“The results were quite dramatic,” said Dr. Santiago Lorenzo, the UO lead researcher who is now on the faculty of Lake Erie College of Osteopathic Medicine and who incidentally finished 24th in the 2004 Olympic decathlon. “The heat acclimation was to be expected, but the magnitude and consistency of the boost that the heat-trained group received was surprising.”
While it’s hardly surprising that the heat-trained cyclists performed better in the heat than the control group of cyclists, that was only part of it.
In the all-important category of plasma volume, our heat-trained friends increased their volume by a whopping 6 ½ percent, while the control group showed no changes. This is particularly significant for us because when we run, our plasma volume—the volume of plasma in the blood vessels—goes down by as much as 20 percent. The more we sweat, the more the plasma drops because the body is working so hard to cool itself. As the plasma volume continues to plunge on a long, hot run, there is a corresponding rise in the concentration of red blood cells.

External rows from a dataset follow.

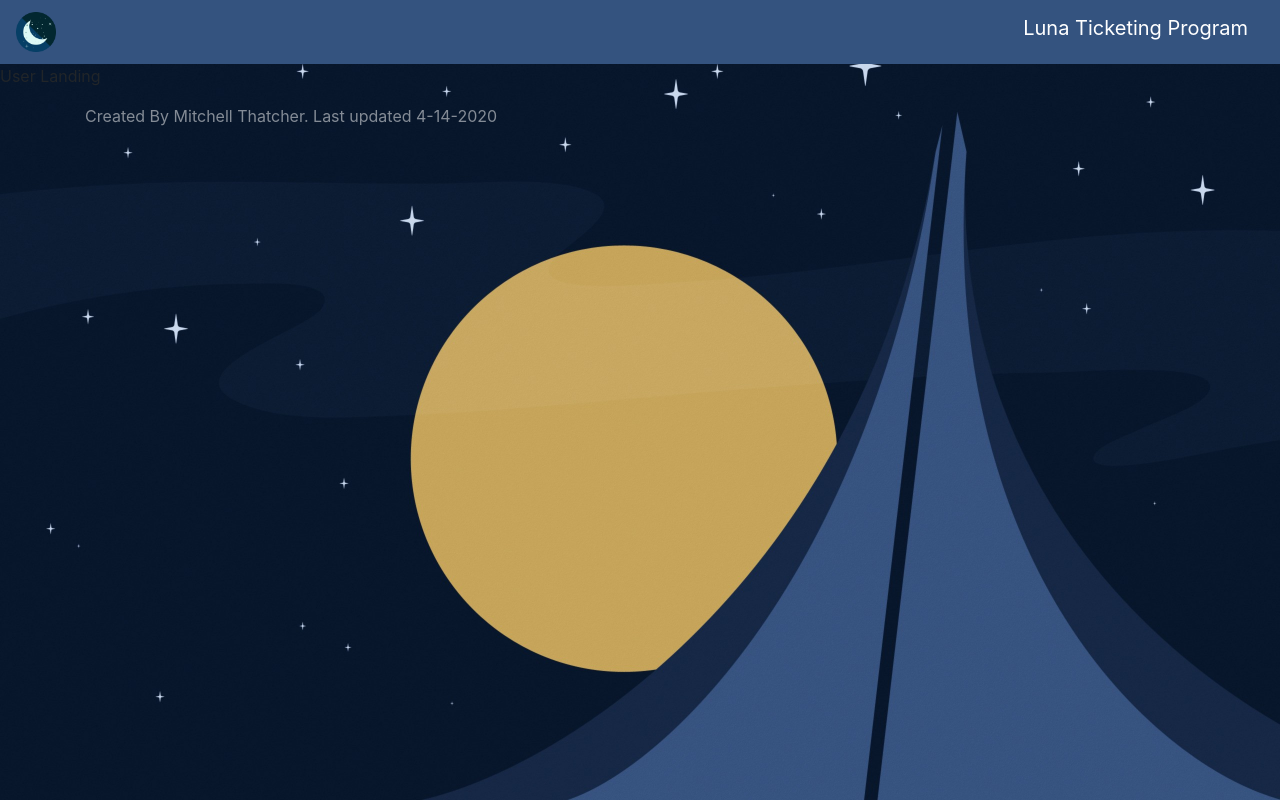
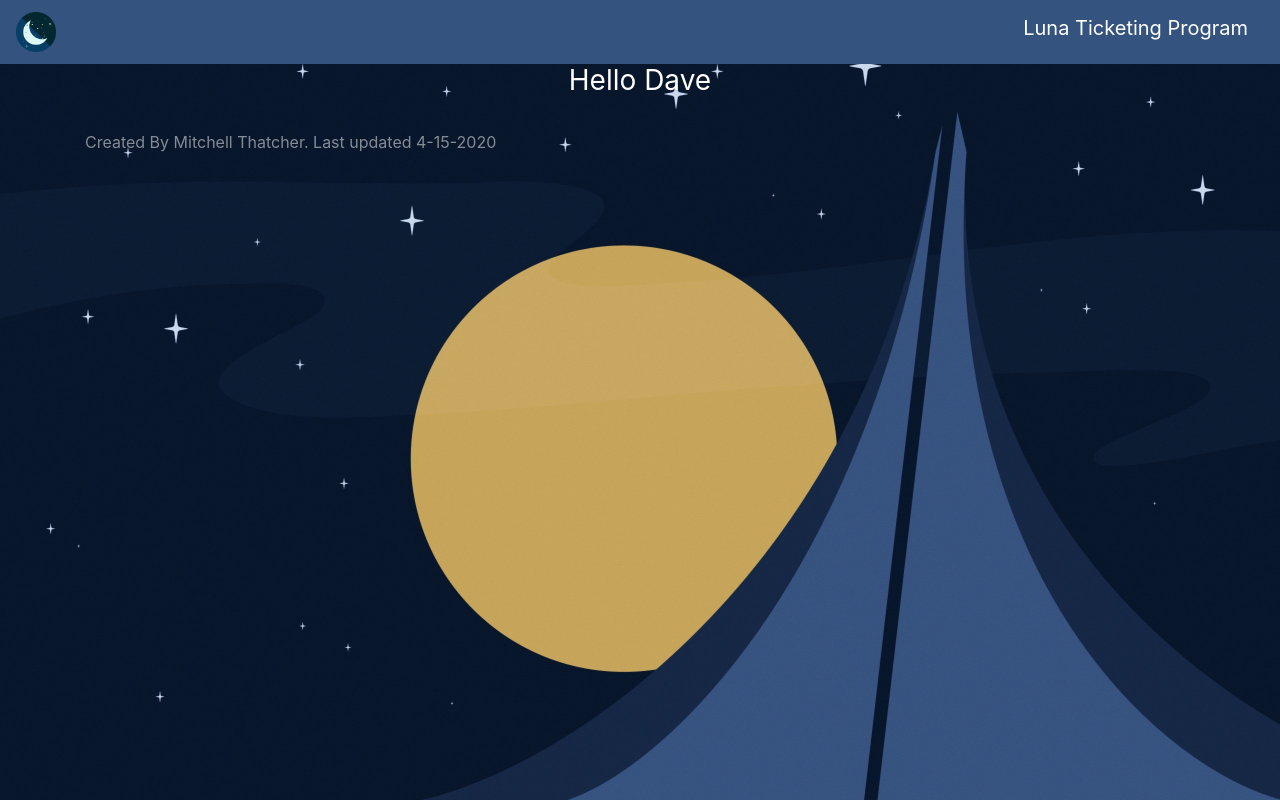
Before and after one commit to MAThatcher/ticket-system, a React (Create React App) app: page /Home in a window 1280 px wide. Built offline with nearby package versions, Linux system fonts and the light colour scheme.

Commit message:
smallupdate
smallupdate

```diff
--- a/src/components/CreateAccount.js
+++ b/src/components/CreateAccount.js
@@ -57,7 +57,7 @@ class CreateAccount extends React.Component {
   render(){
     return (
       <div className="bg-transparent text-center text-white" >
-        <div>Create Account</div><br/>
+        <h1 className="h3 mb-3 font-weight-normal" >Create Account</h1>
         <div>Please fill out this form</div>
         <form className="form-signin">
 
--- a/src/components/Footer.js
+++ b/src/components/Footer.js
@@ -5,7 +5,7 @@ class Footer extends React.Component{
         return(
             <footer className="footer mt-auto py-3 bg-transparent text-left">
                 <div className="container">
-                    <span className="text-white-50">Created By Mitchell Thatcher. Last updated 4-14-2020</span>
+                    <span className="text-white-50">Created By Mitchell Thatcher. Last updated 4-15-2020</span>
                 </div>
             </footer>
         )
--- a/src/components/LoginPage.js
+++ b/src/components/LoginPage.js
@@ -62,14 +62,13 @@ class Login extends React.Component{
     }
 
     render(){
-        const style = {
-            color:"#FF0000"
-        }
         return(
                 <body className="bg-transparent text-center text-white" >
                     <form className="form-signin">
                         <h1 className="h3 mb-3 font-weight-normal" >Log In</h1>
-                        {this.state.badLogin ? <p style={style}> Incorrect Login Info</p> : <div></div>}
+
+                        {this.state.badLogin ? <p style={{color:"#FF0000"}}> Incorrect Login Info</p> : <div></div>}
+
                         <input
                             type="email"
                             id="inputEmail"
@@ -78,8 +77,7 @@ class Login extends React.Component{
                             placeholder="Email address"
                             required
                             autoFocus>
-                        </input>
-                        <br/>
+                        </input><br/>
 
                         <input
                             type="password"
@@ -90,17 +88,25 @@ class Login extends React.Component{
                             onChange={this.passwordOnChange}
                             required>
                         </input>
+
                         <br/><br/>
+
                         <button className="btn  btn-primary " onClick={this.logIn}>Sign in</button>
+
                     </form>
+
                     <br></br>
+
                     <Link to="/CreateAccount">
                         <button  type="submit" className="btn  btn-primary "> Create Account </button>
                     </Link>
+
                     <br/><br/>
+
                     <Link to="/ForgotPassword">
                         <button type="submit" className="btn  btn-primary "> Forgot Password </button>
                     </Link>
+
                 </body>
 
 
--- a/src/components/UserLanding.js
+++ b/src/components/UserLanding.js
@@ -1,9 +1,20 @@
 import React from 'react';
 
 class UserLanding extends React.Component {
+  constructor(){
+    super()
+    this.state = {
+      users:"Dave",
+
+    }
+
+}
+
   render(){
     return (
-      <div>User Landing</div>
+      <div className="bg-transparent text-center text-white">
+        <h1 className="h3 mb-3 font-weight-normal" >Hello {this.state.users} </h1>
+      </div>
     )
   }
 }
```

We all know how difficult it is to run hard and long in the heat. The reason it’s harder (than say on a dry 50-degree morning) is once we heat up, the blood flow to the working muscles gets messed up and when it does, the heart has to work a lot harder to pump blood around the body to cool off. Another words, it’s a lot of work and puts a strain on the body.
No surprise there. But the Oregon study shows that once we’ve adapted sufficiently to the heat (and believe me, if you’re training through the summer, you will quickly adapt), our plasma volume is significantly increased which means we have more blood to work with as the heart adapts to the increased work it takes to cool the body’s core temp. For sure, any type of training in any weather, will increase plasma volume, but heat training increases it even more—similar to training at altitude.
While the Oregon study dealt only with cyclists, it’s probable that the findings are equally applicable to marathoners and other aerobic athletes. Says Dr. Chris Minson, the senior author of the Oregon study, “We saw significant cardiovascular adaptations which might confer benefits to athletes, no matter what the temperature in which they’re training or racing. Even though we looked at cyclists in a very tightly controlled environment, my best guess is that the findings would apply equally to runners and other endurance athletes.”
The bottom line in all this is if you survive marathon training this summer it will have a positive aerobic impact when you finally make it to the starting line of your fall marathon—even if the temps are cool. This isn’t any guarantee that you’ll PR (darn it), but heat-trained marathoners are aerobically fitter than runners of the same ability who may have trained in cooler, dryer conditions.